Estate Administration

Attorney’s Fees

Fees Incurred Prior to Attempt to Probate Will

Zapalac v. Cain, 39 S.W.3d 414 (Tex. App.—Houston [1st Dist.] 2001, no pet.).


Wife contested Husband’s will which favored Daughter. Over a year later, Wife amended her pleadings to include the introduction of an earlier will and to claim attorney’s fees under Probate Code § 243. The trial court determined Wife’s contest was groundless but that both Wife and Daughter acted in good faith in seeking to introduce their respective wills. Accordingly, the court awarded both Wife and Daughter attorney’s fees. Daughter appealed the court’s award of attorney’s fees to Wife.

The appellate court affirmed. Daughter argued that the evidence showed that Wife incurred the attorney’s fees prior to amending her pleadings to assert the validity of the earlier will. Daughter asserted that Probate Code § 243 permits attorney’s fees only from the point Wife first filed a pleading seeking to introduce or defend a will in probate. The court rejected this argument because Daughter lacked sufficient legal authority to support it.

Daughter also asserted that there was no evidence to support the trial court’s finding that the legal work performed prior to Wife’s filing the amended pleading was directed toward the admission of the earlier will to probate. The court rejected this argument based on testimony of Wife’s attorney that he had always planned on introducing the earlier will and that it was a strategy matter as to when to file the amended pleading. In addition, there is no “Texas case holding that a party affirmatively seeking to have a will admitted to probate is not entitled to attorney’s fees for that portion of its litigation strategy that contests a rival will.” Zapalac at 419.

Although not properly preserved for appellate review, the court explained that Daughter’s argument that Wife is not entitled to attorney’s fees because the earlier will was not admitted to probate had no merit because Probate Code § 243 does not require that an alleged will be successfully admitted to probate before the court may award attorney’s fees.

Daughter next claimed that the attorney’s fees should not come out of the estate as a whole but rather should only come out of the Wife’s portion of the estate. The court rejected this argument because Probate Code § 243 specifically provides for the attorney’s fees to come out of “the estate.” Had the legislature meant to say “out of the unsuccessful party’s portion of the estate,” it would have included this language in the statute.
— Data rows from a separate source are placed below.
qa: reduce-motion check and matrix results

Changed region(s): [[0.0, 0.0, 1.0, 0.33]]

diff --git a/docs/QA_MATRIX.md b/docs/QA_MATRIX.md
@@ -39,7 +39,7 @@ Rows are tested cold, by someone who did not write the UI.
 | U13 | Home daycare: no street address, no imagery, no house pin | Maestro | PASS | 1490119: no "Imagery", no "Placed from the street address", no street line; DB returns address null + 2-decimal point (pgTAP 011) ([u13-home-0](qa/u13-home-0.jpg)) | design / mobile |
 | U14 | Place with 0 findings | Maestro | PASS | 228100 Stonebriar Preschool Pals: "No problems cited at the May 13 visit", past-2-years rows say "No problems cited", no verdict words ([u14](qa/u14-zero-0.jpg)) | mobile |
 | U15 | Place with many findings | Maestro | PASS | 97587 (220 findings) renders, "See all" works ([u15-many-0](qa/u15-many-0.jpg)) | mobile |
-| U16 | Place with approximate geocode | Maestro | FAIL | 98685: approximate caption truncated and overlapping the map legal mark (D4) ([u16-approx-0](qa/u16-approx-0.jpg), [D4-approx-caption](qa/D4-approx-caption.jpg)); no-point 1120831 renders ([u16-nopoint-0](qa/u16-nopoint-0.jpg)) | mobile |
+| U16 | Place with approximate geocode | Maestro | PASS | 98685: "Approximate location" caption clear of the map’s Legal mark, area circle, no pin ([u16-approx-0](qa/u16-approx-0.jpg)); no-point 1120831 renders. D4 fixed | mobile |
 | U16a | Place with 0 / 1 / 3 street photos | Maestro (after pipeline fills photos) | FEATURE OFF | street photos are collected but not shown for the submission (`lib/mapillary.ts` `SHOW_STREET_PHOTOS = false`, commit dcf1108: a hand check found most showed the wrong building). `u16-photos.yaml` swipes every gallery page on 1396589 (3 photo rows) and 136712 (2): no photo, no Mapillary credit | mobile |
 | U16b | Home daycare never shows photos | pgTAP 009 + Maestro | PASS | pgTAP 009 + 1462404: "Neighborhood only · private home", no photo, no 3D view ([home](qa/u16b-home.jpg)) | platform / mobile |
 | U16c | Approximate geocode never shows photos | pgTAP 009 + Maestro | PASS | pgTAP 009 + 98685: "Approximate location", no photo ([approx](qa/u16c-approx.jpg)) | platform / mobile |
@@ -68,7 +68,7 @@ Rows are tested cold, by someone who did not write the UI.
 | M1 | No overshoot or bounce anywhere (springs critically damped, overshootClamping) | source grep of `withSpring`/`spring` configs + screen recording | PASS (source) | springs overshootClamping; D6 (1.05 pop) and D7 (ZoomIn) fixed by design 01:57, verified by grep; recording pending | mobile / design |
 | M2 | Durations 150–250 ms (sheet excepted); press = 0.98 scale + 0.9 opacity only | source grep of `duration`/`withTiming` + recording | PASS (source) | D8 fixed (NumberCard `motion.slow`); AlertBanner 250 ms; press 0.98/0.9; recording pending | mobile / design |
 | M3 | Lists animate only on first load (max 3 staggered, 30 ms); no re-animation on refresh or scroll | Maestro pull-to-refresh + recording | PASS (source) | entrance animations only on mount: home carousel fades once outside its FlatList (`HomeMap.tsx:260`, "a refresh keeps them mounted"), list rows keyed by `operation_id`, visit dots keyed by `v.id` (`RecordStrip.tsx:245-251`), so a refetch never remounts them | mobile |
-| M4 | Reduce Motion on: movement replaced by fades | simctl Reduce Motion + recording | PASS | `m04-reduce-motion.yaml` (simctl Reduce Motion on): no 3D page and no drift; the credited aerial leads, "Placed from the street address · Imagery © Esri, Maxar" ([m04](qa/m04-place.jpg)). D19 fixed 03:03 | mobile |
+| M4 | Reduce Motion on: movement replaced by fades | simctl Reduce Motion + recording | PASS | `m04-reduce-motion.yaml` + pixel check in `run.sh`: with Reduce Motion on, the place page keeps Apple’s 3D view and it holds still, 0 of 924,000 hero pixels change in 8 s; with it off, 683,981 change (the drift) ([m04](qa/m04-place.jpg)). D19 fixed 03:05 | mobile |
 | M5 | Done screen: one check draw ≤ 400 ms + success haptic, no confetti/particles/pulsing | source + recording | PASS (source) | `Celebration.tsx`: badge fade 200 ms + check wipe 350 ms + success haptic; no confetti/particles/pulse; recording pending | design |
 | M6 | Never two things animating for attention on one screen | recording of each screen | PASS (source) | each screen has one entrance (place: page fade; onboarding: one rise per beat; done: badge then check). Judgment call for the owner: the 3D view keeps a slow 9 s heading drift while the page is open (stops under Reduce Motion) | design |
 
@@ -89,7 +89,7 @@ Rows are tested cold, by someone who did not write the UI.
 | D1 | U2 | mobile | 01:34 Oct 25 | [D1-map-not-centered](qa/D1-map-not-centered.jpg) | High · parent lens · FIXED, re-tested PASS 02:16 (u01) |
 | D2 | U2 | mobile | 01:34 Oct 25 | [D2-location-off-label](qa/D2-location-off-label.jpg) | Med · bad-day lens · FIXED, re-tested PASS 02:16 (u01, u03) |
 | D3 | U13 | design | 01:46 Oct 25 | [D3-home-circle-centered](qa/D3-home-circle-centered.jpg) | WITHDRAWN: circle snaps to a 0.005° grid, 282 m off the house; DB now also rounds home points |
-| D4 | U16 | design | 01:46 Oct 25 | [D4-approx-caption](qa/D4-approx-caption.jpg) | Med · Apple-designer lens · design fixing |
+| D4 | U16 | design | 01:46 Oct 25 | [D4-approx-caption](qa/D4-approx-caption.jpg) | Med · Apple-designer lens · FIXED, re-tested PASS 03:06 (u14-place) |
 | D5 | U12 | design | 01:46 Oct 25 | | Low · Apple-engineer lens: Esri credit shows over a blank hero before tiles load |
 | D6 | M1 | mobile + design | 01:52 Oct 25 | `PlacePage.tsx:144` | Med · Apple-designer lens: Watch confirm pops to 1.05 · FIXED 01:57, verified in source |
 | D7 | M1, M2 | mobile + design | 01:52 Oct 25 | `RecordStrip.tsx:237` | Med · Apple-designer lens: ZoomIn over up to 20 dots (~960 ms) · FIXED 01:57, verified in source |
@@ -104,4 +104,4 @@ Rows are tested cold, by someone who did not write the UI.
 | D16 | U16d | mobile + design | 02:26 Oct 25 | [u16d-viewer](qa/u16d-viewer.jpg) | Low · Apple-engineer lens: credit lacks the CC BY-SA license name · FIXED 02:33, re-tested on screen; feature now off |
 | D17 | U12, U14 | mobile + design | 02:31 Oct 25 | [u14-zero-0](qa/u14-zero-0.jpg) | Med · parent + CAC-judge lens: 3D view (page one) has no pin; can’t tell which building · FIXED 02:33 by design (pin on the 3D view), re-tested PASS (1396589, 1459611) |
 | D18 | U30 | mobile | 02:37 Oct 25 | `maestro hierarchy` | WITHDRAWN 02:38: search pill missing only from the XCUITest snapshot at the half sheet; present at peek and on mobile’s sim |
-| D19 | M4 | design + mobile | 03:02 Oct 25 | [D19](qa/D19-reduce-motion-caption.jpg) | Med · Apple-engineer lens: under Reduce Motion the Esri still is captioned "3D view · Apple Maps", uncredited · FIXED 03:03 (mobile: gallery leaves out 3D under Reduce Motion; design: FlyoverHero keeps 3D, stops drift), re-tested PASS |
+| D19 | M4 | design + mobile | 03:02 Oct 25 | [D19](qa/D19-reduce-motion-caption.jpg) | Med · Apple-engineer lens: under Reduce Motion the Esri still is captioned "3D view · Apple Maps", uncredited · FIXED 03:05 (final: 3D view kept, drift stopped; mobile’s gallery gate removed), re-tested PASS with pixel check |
Moral: A proponent of a will, even one that has a slight chance of being valid, may be entitled to attorney’s fees even if the proponent incurred the fees prior to making an attempt to probate the will. The proponent must, of course, be in good faith and act with just cause.